**Exercise goal**
Could every line of the data be copied out once more, exactly?

**Code change snippets**

>>>>

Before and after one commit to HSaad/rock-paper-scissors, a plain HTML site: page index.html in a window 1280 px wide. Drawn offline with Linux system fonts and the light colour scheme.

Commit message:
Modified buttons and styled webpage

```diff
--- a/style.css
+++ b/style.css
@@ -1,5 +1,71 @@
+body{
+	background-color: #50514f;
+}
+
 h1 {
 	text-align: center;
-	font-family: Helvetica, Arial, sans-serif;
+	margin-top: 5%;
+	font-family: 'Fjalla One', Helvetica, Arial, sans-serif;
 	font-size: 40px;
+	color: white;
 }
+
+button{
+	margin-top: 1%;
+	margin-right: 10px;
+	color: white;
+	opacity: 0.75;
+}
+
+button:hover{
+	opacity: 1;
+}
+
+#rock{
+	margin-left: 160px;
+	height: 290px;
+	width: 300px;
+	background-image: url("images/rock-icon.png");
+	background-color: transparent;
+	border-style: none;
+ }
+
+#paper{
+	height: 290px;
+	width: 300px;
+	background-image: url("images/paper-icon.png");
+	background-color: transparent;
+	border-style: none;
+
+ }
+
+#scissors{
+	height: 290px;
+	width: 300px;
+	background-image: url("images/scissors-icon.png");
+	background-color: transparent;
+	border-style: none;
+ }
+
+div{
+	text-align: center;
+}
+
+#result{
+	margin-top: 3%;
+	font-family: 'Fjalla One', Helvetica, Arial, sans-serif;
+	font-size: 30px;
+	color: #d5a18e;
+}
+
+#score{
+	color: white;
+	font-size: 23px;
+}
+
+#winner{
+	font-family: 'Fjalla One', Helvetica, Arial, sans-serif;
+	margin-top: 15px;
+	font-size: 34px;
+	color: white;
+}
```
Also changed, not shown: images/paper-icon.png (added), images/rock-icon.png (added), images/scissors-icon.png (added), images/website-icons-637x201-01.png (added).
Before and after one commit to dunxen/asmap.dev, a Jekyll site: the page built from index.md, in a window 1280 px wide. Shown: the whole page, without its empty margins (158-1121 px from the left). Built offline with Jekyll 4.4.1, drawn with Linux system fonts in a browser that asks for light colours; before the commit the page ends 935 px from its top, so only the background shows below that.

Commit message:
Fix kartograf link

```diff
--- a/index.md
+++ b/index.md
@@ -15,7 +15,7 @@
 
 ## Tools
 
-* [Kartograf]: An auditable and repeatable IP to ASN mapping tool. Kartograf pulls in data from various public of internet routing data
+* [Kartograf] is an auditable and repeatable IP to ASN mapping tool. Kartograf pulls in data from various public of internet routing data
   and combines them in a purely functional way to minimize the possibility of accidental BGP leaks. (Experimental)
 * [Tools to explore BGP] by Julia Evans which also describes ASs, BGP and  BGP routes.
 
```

<<<<

**Answer to the exercise**
Before and after one commit to HSaad/rock-paper-scissors, a plain HTML site: page index.html in a window 1280 px wide. Drawn offline with Linux system fonts and the light colour scheme.

Commit message:
Modified buttons and styled webpage

```diff
--- a/style.css
+++ b/style.css
@@ -1,5 +1,71 @@
+body{
+	background-color: #50514f;
+}
+
 h1 {
 	text-align: center;
-	font-family: Helvetica, Arial, sans-serif;
+	margin-top: 5%;
+	font-family: 'Fjalla One', Helvetica, Arial, sans-serif;
 	font-size: 40px;
+	color: white;
 }
+
+button{
+	margin-top: 1%;
+	margin-right: 10px;
+	color: white;
+	opacity: 0.75;
+}
+
+button:hover{
+	opacity: 1;
+}
+
+#rock{
+	margin-left: 160px;
+	height: 290px;
+	width: 300px;
+	background-image: url("images/rock-icon.png");
+	background-color: transparent;
+	border-style: none;
+ }
+
+#paper{
+	height: 290px;
+	width: 300px;
+	background-image: url("images/paper-icon.png");
+	background-color: transparent;
+	border-style: none;
+
+ }
+
+#scissors{
+	height: 290px;
+	width: 300px;
+	background-image: url("images/scissors-icon.png");
+	background-color: transparent;
+	border-style: none;
+ }
+
+div{
+	text-align: center;
+}
+
+#result{
+	margin-top: 3%;
+	font-family: 'Fjalla One', Helvetica, Arial, sans-serif;
+	font-size: 30px;
+	color: #d5a18e;
+}
+
+#score{
+	color: white;
+	font-size: 23px;
+}
+
+#winner{
+	font-family: 'Fjalla One', Helvetica, Arial, sans-serif;
+	margin-top: 15px;
+	font-size: 34px;
+	color: white;
+}
```
Also changed, not shown: images/paper-icon.png (added), images/rock-icon.png (added), images/scissors-icon.png (added), images/website-icons-637x201-01.png (added).
Before and after one commit to dunxen/asmap.dev, a Jekyll site: the page built from index.md, in a window 1280 px wide. Shown: the whole page, without its empty margins (158-1121 px from the left). Built offline with Jekyll 4.4.1, drawn with Linux system fonts in a browser that asks for light colours; before the commit the page ends 935 px from its top, so only the background shows below that.

Commit message:
Fix kartograf link

```diff
--- a/index.md
+++ b/index.md
@@ -15,7 +15,7 @@
 
 ## Tools
 
-* [Kartograf]: An auditable and repeatable IP to ASN mapping tool. Kartograf pulls in data from various public of internet routing data
+* [Kartograf] is an auditable and repeatable IP to ASN mapping tool. Kartograf pulls in data from various public of internet routing data
   and combines them in a purely functional way to minimize the possibility of accidental BGP leaks. (Experimental)
 * [Tools to explore BGP] by Julia Evans which also describes ASs, BGP and  BGP routes.
 
```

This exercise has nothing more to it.